● Data entries

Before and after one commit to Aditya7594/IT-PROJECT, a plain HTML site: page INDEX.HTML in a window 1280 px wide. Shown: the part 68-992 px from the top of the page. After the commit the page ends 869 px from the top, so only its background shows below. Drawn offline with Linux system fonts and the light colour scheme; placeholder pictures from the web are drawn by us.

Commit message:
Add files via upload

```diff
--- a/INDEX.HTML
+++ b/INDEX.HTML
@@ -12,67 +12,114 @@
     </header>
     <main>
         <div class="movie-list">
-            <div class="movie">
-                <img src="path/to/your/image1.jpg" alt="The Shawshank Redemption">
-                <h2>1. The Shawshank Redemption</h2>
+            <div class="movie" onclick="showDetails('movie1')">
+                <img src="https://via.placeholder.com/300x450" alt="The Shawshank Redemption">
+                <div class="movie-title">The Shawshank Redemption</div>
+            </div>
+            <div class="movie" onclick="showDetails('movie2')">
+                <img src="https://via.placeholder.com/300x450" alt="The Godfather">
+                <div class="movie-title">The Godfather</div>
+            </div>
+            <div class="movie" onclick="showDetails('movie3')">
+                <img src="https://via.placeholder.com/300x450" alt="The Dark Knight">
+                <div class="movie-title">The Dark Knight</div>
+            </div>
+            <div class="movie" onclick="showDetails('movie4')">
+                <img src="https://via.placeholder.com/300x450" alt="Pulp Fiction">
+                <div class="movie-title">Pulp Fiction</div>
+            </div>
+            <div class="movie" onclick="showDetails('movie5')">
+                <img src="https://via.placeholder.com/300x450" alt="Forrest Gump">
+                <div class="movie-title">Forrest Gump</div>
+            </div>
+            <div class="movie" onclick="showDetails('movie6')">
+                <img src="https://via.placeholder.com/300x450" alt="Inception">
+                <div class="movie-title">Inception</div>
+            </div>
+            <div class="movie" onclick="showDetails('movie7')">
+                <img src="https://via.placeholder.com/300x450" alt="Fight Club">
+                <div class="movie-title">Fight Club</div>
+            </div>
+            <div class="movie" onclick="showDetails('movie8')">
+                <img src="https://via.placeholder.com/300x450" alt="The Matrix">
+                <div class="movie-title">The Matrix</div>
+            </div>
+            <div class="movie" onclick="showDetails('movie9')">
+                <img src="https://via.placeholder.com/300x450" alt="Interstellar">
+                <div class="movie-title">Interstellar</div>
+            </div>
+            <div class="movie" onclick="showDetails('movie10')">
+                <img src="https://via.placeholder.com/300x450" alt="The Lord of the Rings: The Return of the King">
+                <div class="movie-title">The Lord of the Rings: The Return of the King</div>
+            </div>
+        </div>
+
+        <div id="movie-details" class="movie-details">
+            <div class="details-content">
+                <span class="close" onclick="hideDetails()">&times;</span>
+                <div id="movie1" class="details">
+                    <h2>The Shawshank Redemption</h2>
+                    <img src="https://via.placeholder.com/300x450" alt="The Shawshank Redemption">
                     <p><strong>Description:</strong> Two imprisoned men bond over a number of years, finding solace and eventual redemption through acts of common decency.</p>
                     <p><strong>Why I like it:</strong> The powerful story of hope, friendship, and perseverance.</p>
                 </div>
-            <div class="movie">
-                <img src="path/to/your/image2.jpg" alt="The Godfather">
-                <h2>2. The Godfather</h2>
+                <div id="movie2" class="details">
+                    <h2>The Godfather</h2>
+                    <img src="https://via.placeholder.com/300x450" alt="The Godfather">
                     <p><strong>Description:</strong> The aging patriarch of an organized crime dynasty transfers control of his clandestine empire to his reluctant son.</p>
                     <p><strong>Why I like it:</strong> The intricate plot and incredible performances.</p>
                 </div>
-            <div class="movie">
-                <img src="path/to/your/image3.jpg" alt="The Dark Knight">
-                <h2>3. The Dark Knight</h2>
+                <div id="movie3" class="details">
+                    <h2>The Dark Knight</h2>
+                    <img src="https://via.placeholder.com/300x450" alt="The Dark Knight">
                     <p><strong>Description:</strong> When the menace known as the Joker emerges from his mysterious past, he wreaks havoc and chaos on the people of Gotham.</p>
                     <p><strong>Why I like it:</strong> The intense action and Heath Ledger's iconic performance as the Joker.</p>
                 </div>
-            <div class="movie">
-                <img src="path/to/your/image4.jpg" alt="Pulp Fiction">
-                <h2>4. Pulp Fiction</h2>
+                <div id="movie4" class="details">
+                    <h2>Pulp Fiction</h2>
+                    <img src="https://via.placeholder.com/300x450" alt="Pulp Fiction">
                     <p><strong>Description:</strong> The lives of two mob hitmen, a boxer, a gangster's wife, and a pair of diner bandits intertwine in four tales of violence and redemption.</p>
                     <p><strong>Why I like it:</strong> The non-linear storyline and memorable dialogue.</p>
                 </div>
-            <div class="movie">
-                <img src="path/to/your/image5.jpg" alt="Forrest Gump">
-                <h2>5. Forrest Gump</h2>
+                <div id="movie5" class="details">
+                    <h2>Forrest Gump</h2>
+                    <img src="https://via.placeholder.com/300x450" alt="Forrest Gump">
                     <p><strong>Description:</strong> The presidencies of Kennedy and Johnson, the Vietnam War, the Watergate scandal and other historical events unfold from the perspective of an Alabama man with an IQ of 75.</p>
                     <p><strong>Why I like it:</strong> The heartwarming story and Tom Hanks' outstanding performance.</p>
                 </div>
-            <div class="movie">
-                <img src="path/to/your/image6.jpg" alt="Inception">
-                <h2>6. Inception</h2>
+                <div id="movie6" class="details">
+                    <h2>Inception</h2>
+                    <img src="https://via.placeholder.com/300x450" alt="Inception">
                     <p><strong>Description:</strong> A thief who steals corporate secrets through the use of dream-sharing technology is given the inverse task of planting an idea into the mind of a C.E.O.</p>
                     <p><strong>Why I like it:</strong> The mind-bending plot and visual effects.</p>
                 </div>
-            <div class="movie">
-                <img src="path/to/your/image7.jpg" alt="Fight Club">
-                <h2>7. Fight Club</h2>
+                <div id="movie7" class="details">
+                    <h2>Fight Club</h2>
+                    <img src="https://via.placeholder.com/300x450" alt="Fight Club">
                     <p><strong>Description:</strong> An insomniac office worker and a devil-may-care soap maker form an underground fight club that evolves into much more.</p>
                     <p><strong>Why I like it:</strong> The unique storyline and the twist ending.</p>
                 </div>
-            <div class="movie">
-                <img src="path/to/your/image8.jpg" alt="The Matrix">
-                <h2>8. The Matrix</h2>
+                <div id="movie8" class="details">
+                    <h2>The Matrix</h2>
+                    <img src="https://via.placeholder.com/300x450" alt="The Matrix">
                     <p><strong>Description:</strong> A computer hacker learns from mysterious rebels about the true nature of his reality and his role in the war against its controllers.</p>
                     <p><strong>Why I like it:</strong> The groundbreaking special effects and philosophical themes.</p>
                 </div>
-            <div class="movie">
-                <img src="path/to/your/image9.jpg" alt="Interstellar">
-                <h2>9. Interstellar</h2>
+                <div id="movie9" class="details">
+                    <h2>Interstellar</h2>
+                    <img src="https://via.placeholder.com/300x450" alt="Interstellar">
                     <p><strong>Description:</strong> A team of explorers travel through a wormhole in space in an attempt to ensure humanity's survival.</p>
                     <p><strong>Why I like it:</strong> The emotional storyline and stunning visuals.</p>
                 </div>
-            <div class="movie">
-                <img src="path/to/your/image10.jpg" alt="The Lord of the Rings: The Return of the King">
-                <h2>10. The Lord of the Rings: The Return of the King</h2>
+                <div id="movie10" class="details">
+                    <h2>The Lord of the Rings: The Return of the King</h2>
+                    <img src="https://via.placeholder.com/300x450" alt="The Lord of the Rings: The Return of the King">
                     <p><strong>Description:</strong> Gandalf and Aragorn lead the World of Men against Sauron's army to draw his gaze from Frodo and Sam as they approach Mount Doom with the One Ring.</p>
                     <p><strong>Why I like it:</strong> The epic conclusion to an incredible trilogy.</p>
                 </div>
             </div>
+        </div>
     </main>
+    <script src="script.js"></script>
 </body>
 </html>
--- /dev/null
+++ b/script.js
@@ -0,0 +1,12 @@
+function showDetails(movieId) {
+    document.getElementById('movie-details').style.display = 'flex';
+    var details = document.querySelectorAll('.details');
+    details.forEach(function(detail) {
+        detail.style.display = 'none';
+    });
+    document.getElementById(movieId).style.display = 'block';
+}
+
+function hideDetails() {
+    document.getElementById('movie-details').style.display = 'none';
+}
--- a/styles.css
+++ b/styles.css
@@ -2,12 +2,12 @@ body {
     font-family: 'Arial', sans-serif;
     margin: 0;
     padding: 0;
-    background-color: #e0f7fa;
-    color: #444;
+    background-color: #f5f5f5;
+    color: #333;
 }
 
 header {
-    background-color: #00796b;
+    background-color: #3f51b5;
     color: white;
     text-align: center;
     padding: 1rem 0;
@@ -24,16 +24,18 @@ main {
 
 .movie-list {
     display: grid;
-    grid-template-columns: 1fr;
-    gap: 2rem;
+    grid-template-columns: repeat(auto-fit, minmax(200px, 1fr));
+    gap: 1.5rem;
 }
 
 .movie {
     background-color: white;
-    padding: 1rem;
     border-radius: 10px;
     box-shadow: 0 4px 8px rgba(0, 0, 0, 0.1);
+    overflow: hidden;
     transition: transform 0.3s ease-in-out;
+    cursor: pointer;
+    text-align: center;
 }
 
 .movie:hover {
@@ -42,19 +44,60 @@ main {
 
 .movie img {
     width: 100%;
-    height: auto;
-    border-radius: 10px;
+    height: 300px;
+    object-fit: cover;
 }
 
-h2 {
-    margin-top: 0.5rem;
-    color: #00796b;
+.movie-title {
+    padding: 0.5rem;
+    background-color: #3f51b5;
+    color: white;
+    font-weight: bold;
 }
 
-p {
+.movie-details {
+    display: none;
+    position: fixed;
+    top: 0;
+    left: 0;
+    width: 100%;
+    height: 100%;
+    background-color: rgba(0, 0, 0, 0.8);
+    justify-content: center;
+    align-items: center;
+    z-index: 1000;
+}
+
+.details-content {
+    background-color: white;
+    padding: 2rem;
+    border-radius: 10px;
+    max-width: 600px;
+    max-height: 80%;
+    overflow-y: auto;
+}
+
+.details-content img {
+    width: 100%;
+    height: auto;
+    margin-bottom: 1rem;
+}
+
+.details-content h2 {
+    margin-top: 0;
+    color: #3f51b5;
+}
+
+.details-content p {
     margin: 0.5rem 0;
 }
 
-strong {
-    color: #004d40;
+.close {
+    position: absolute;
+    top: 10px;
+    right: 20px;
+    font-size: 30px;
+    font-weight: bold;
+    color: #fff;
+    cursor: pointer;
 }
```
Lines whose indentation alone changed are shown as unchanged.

● Task instructions
Wherever the word "center" occurs in the data above, copy the line it sits in.

● Result of this task
     text-align: center;
+    text-align: center;
+    justify-content: center;
+    align-items: center;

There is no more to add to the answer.